Thomas Pynchon, Ron McLarty
The Best Horror of the Year Volume Five
Ellen Datlow, Laird Barron, Conrad Williams, Ramsey Campbell
Locus Solus (Alma Classics)
Raymond Roussel
Blackout (Newsflesh Trilogy, #3)
Mira Grant, Paula Christensen, Michael Goldstrom
Judas Unchained  - John      Lee, John Lee, Peter F. Hamilton Be warned that this book is part two. Pandora's Star is part one. You really need to read them both (in order) to get the whole story.

Pandora's Star introduced the Commonwealth and the alien race known as the Primes, the alien threat known as the Starflyer, several other aliens, and the large cast of characters who all wrap up their storylines in Judas Unchained.

Peter F. Hamilton is a big favorite among SF fans. I've now read his entire doorstopper two-volume epic and my reaction is overwhelming lukewarm.
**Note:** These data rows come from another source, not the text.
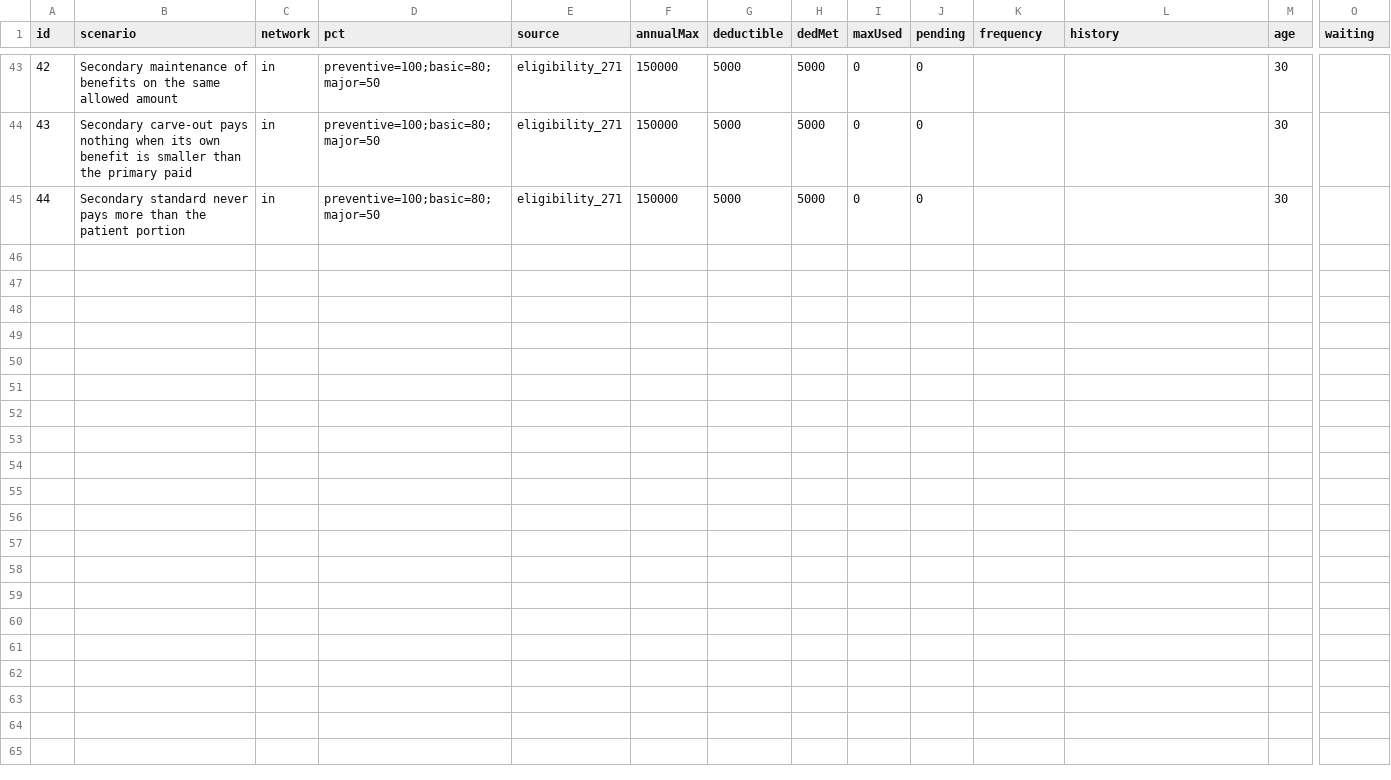
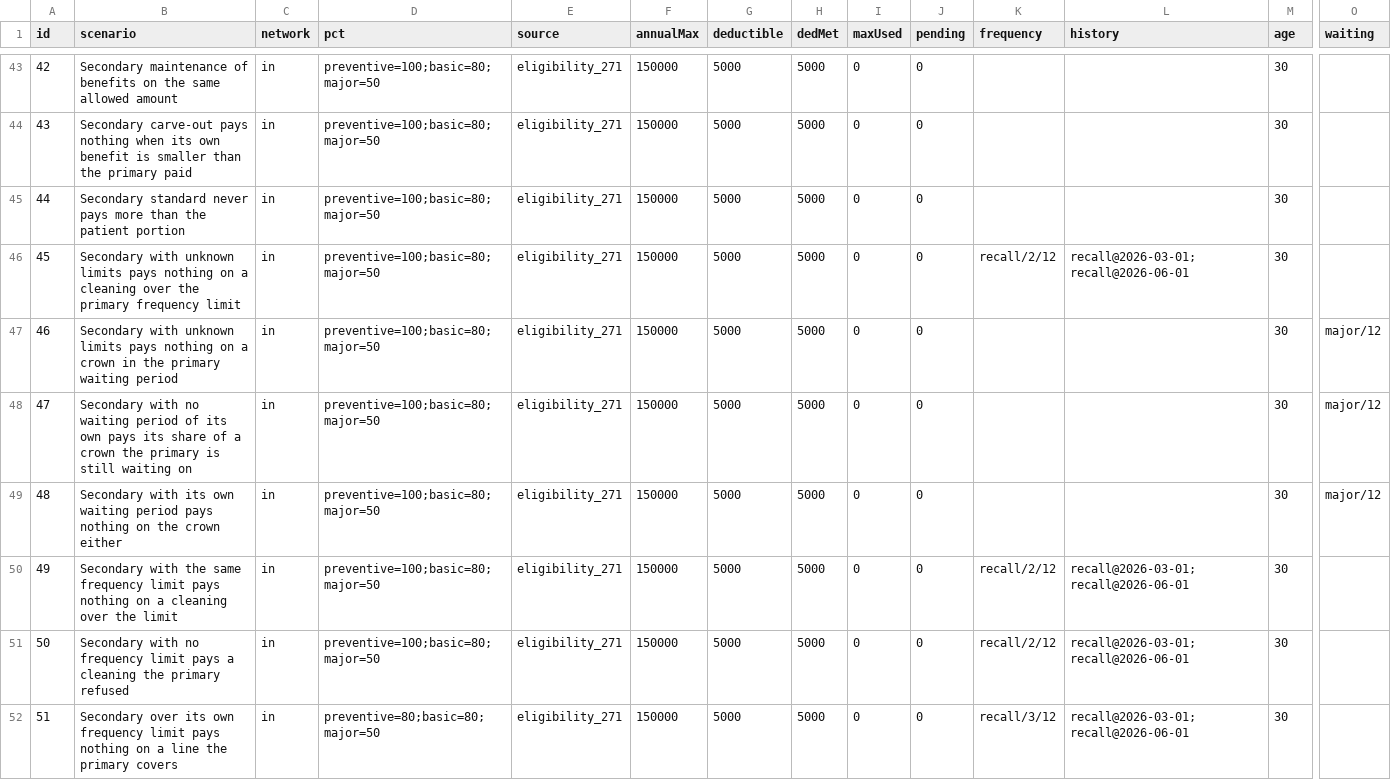
Before and after one commit to openshiporg/openfront-dental, a CSV file: features/keystone/lib/estimator.golden.csv, drawn as a sheet; only a part is shown, gaps mark what is left out; rows hold the shown columns only; the diff names each change by its address in the sheet, - before the commit and + after, or states it on an @@ line.

Commit message:
Phase 3 r2 review fixes: secondary COB, filter/sort leak, pool, downgrades, verify race, 271 level
- Estimator: a secondary pays on a line the primary refused only on its own known limits
  (frequency, waiting, age, missing tooth); otherwise nothing. 7 new golden cases + invariant test.
- DB refusals (CHECK, unique, guard triggers) map to plain messages in op(); no raw Prisma text.
- Every field with a role-gated read gets the same gate as isFilterable/isOrderable.
- graphql.maxTake on every list (1000; Appointment 3000); depth/size validation rule on /api/graphql.
- MCP queryData/modelSpecificSearch: selections parsed and rebuilt from schema names, no caller
  arguments, depth 3, bounded take; search term passed as a variable.
- Worker uses WORKER_DATABASE_URL (own connection_limit).
- Downgrades: amalgam codes OF-R001/2/3, fees in new published fee versions, plan downgrade rules;
  estimator reads the plan's rules.
- Verify: coverage row lock; a second press gets "A verification is already open for this plan."
- A 271 with benefits raises an unverified coverage to verified_electronic.
- Evergreen sandbox member EVG-5501-K with its own recorded answer; seeded as a secondary.
- Estimate lines say why a line is not covered; Verifications page hides uncheckable checks.

```diff
--- a/features/keystone/lib/estimator.golden.csv
+++ b/features/keystone/lib/estimator.golden.csv
+row 46: 45 | Secondary with unknown limits pays nothing on a cleaning over the primary frequency limit | in | preventive=100;basic=80;major=50 | eligibility_271 | 150000 | 5000 | 5000 | 0 | 0 | recall/2/12 | recall@2026-03-01;recall@2026-06-01 | 30
+row 47: 46 | Secondary with unknown limits pays nothing on a crown in the primary waiting period | in | preventive=100;basic=80;major=50 | eligibility_271 | 150000 | 5000 | 5000 | 0 | 0 |  |  | 30 | major/12
+row 48: 47 | Secondary with no waiting period of its own pays its share of a crown the primary is still waiting on | in | preventive=100;basic=80;major=50 | eligibility_271 | 150000 | 5000 | 5000 | 0 | 0 |  |  | 30 | major/12
+row 49: 48 | Secondary with its own waiting period pays nothing on the crown either | in | preventive=100;basic=80;major=50 | eligibility_271 | 150000 | 5000 | 5000 | 0 | 0 |  |  | 30 | major/12
+row 50: 49 | Secondary with the same frequency limit pays nothing on a cleaning over the limit | in | preventive=100;basic=80;major=50 | eligibility_271 | 150000 | 5000 | 5000 | 0 | 0 | recall/2/12 | recall@2026-03-01;recall@2026-06-01 | 30
+row 51: 50 | Secondary with no frequency limit pays a cleaning the primary refused | in | preventive=100;basic=80;major=50 | eligibility_271 | 150000 | 5000 | 5000 | 0 | 0 | recall/2/12 | recall@2026-03-01;recall@2026-06-01 | 30
+row 52: 51 | Secondary over its own frequency limit pays nothing on a line the primary covers | in | preventive=80;basic=80;major=50 | eligibility_271 | 150000 | 5000 | 5000 | 0 | 0 | recall/3/12 | recall@2026-03-01;recall@2026-06-01 | 30
```
Also changed, not shown: 30 other files.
Yes, it was great space opera, it has an interstellar war with interesting and hostile aliens, tons of subplots involving a second mind-controlling alien entity, a super-intelligent super-computer, wormholes and "relifing" and there were explosions and chases and sex and so on, and none of it thrilled me or filled me with the warm fuzzies I get from truly great SF.

As a teenager, I would have loved this book. Now, it struck me as middlin' fair sci-fi and listening to it as an audiobook, my mind wandered. I don't want to discourage fans from checking it out, as it's very good if this is the kind of story you are looking for: humans vs. aliens in a big boomin' interstellar war, Star Trek on steroids (written by an actual writer). But... frankly, there is better out there, and most of it isn't this long. I would recommend the Interstellar Commonwealth saga if you really want a big, long classic (but not too dated) space opera.